Problem to work on:
Copy each line below in which the word "href" occurs.

########

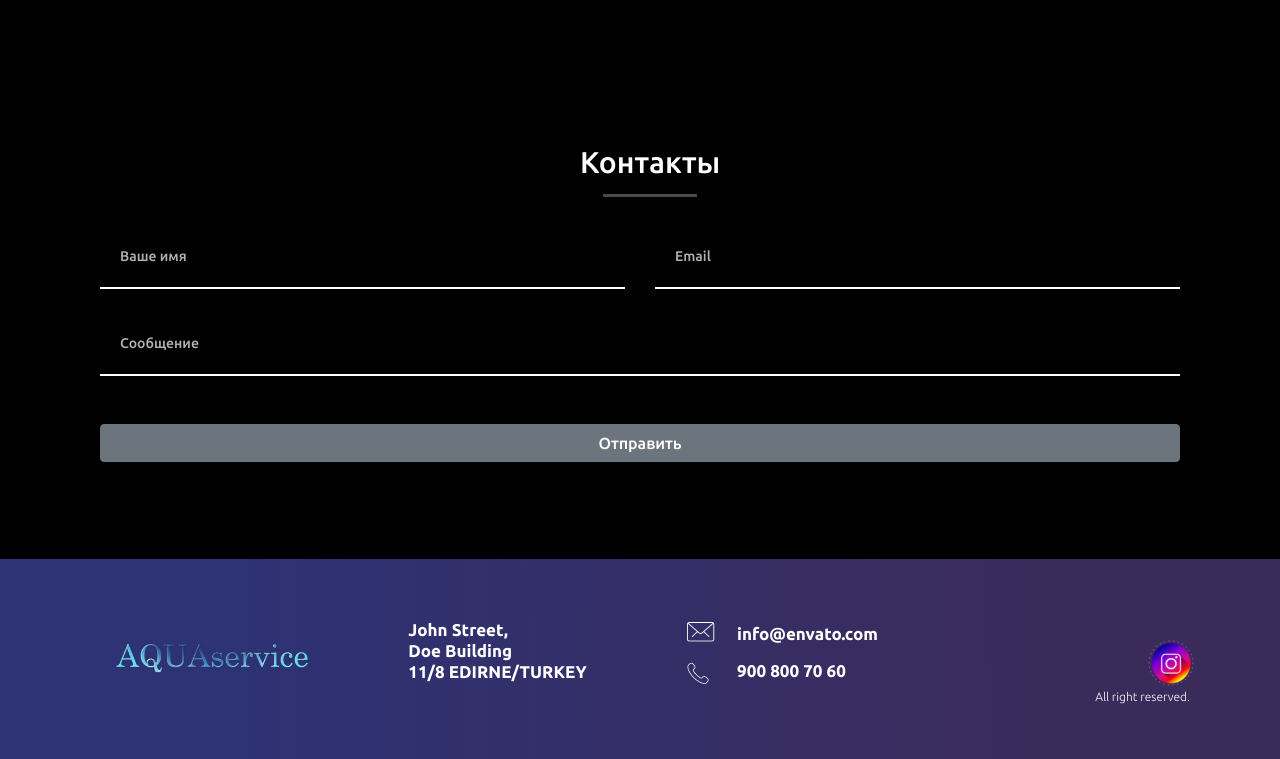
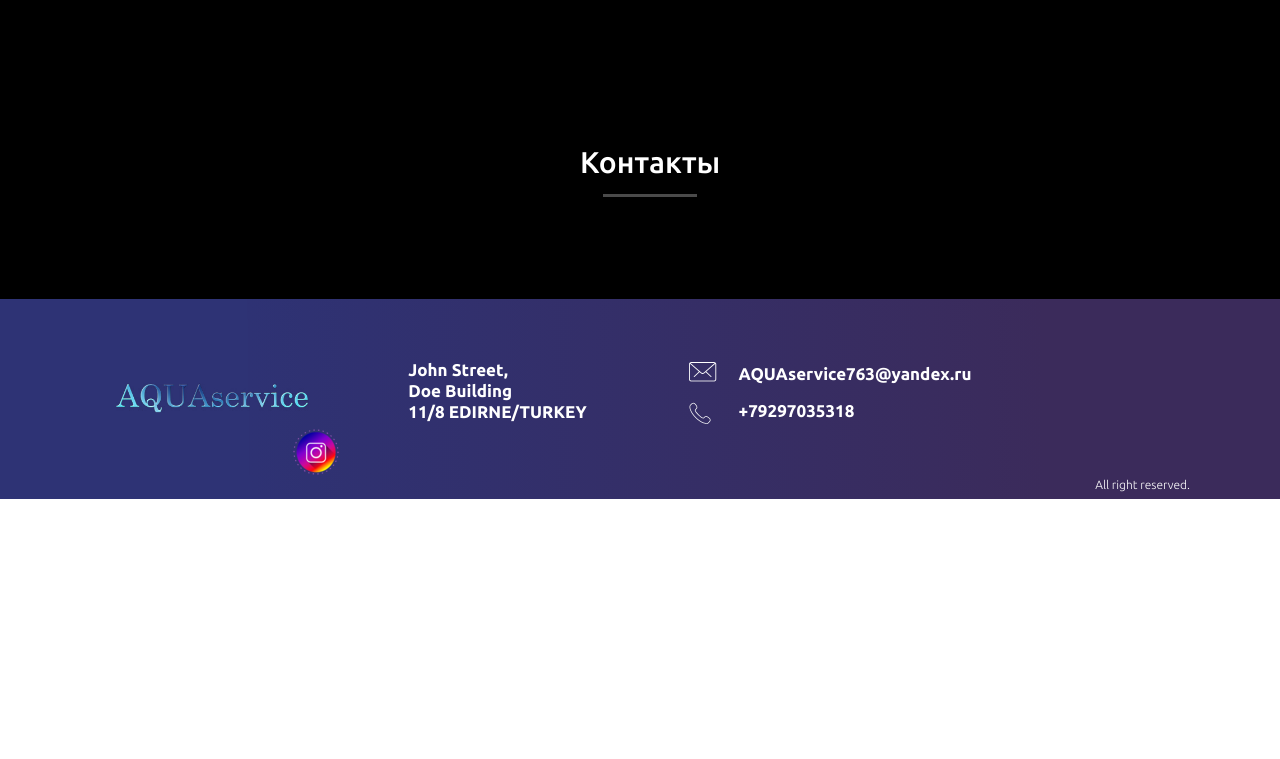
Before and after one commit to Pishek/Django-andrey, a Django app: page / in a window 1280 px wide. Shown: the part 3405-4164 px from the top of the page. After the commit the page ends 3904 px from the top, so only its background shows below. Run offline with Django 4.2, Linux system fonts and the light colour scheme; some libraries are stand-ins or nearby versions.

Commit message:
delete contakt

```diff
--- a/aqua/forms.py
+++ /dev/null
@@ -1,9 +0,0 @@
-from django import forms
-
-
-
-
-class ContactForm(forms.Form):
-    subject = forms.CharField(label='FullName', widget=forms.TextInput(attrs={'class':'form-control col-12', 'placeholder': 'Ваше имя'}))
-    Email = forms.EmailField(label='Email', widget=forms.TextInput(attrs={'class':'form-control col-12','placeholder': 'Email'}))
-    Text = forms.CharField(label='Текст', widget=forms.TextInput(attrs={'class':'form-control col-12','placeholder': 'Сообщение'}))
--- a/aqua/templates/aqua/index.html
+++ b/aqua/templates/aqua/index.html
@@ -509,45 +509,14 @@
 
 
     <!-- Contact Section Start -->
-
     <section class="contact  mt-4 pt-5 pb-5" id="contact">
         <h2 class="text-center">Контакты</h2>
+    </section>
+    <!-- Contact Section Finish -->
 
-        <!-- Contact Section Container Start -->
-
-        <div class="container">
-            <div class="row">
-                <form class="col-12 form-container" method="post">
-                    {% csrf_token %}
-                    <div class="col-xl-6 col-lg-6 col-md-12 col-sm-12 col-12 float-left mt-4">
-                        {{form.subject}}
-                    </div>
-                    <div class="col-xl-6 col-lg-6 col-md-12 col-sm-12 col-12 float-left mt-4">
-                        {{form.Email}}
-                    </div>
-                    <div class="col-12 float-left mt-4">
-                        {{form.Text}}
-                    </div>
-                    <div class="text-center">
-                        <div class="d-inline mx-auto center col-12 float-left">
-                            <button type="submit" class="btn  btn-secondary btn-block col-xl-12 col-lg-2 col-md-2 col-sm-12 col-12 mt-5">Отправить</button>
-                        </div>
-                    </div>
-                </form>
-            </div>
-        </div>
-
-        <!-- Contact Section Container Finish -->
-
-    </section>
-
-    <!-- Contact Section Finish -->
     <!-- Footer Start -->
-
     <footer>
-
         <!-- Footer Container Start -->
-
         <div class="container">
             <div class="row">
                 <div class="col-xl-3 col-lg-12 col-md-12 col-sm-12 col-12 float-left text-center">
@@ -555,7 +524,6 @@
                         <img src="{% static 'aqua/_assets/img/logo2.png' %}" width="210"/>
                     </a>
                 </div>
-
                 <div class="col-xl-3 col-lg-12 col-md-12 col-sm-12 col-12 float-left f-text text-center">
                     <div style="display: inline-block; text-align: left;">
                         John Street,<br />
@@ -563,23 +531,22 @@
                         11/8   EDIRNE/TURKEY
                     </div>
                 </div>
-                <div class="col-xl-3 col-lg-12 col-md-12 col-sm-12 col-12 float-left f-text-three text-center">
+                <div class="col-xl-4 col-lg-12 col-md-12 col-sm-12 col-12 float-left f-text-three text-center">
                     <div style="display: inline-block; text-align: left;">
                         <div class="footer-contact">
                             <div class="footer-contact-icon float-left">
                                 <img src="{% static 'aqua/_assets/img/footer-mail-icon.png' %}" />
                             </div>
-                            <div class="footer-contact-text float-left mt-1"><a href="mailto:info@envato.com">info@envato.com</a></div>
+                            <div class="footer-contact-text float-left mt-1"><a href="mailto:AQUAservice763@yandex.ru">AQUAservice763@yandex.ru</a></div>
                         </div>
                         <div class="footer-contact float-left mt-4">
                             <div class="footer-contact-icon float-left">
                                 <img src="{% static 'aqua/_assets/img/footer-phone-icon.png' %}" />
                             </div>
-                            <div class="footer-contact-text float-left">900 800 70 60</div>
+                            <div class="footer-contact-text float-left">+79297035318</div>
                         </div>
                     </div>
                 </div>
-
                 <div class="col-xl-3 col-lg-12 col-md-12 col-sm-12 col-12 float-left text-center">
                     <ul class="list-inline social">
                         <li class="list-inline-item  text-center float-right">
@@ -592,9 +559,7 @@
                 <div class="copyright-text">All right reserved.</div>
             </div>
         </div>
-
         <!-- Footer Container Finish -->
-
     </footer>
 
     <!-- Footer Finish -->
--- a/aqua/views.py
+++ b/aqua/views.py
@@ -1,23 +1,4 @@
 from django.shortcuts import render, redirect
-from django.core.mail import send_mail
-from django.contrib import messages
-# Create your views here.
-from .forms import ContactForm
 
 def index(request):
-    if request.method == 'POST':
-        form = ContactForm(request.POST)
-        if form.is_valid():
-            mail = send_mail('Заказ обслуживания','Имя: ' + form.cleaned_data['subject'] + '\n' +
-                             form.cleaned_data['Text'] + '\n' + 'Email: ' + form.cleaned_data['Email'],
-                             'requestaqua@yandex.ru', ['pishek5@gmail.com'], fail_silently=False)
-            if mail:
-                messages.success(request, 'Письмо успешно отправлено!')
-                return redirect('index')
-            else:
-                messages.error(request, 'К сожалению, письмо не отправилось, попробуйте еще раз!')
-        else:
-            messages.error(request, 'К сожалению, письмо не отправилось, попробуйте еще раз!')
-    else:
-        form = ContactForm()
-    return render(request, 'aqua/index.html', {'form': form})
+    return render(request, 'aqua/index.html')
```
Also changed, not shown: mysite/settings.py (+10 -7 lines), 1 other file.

########

Your response:
-                            <div class="footer-contact-text float-left mt-1"><a href="mailto:info@envato.com">info@envato.com</a></div>
+                            <div class="footer-contact-text float-left mt-1"><a href="mailto:AQUAservice763@yandex.ru">AQUAservice763@yandex.ru</a></div>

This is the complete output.